Before I wrap up the posts about the science experiment listening to stereo and mono versions of the same audio clip, let’s discuss an analogous science experiment with vision.  And I recognize that the most obvious visual analogy would be 3D versus non-3D, but for the sake of argument suppose we conducted an experiment to see if people with normal vision (no known diseases or color deficiencies) could tell the difference between a color and a black and white version of the same video clip.  So, here’s the protocol: a subject is told that they will watch the same video clip three times, and that two of the times will be the same, and one time will be different. And in fact, in randomized fashion, two of the three playings are identical, and one version is color (say the original), and one version is black and white which is created by converting the original color video.  The subject is not told what the difference between playings is, the subject watches the three playings of the video clip, is asked to identify the video clip that is different, and is asked to identify which playing he/she preferred.

Now, what would you expect?  I would expect that the difference between the color clip and the black and white clip would be so obvious that the subject would definitely identify correctly the video clip that is different.  And, while I suppose there can be artistic reasons sometimes to prefer black and white (Woodie Allen, for example, sometimes shoots portions of his movies in black and white), for most video clips that are originally filmed in color, I would expect the subject would prefer the color version.  As I revealed in the previous post, listeners were only correctly aware of a difference in stereo versus mono playback about 50% of the time.  Yet we would expect viewers to be correctly aware of a difference in color versus black and white about 100% of the time.  To me this means that for most listeners, the “stereophonic” aspect of music playback is relatively unimportant especially compared with the importance of color to vision.

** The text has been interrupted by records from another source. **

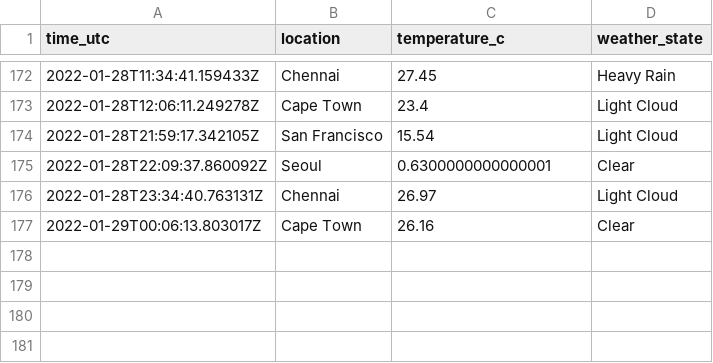
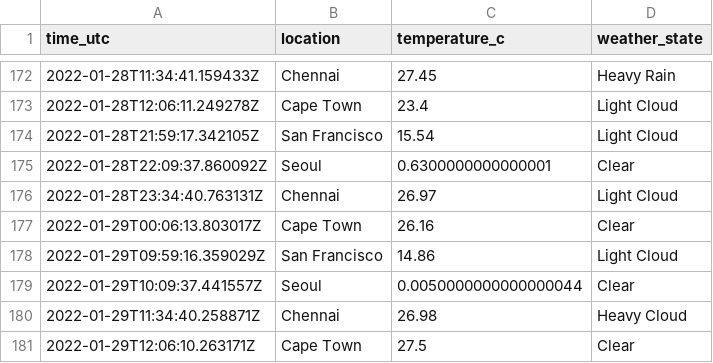
Before and after one commit to n-venkatesan/medium-articles, a CSV file: articles/github-actions/weather_locations.csv, drawn as a sheet; only a part is shown, gaps mark what is left out.

```diff
--- a/articles/github-actions/weather_locations.csv
+++ b/articles/github-actions/weather_locations.csv
@@ -177 +177,5 @@ time_utc,location,temperature_c,weather_state
 2022-01-29T00:06:13.803017Z,Cape Town,26.16,Clear
+2022-01-29T09:59:16.359029Z,San Francisco,14.86,Light Cloud
+2022-01-29T10:09:37.441557Z,Seoul,0.0050000000000000044,Clear
+2022-01-29T11:34:40.258871Z,Chennai,26.98,Heavy Cloud
+2022-01-29T12:06:10.263171Z,Cape Town,27.5,Clear
```
Also changed, not shown: 1 other file.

Now a different version of the audio experiment would be to tell the subject the purpose of the experiment and to train them to hear the differences.  Similarly here, a different version of this visual experiment would be to tell the subject, “we are investigating whether you can tell the difference between color and black and white.”  However, I don’t think that would change the results for the color/b&w experiment.  It might change the results of the audio experiment though.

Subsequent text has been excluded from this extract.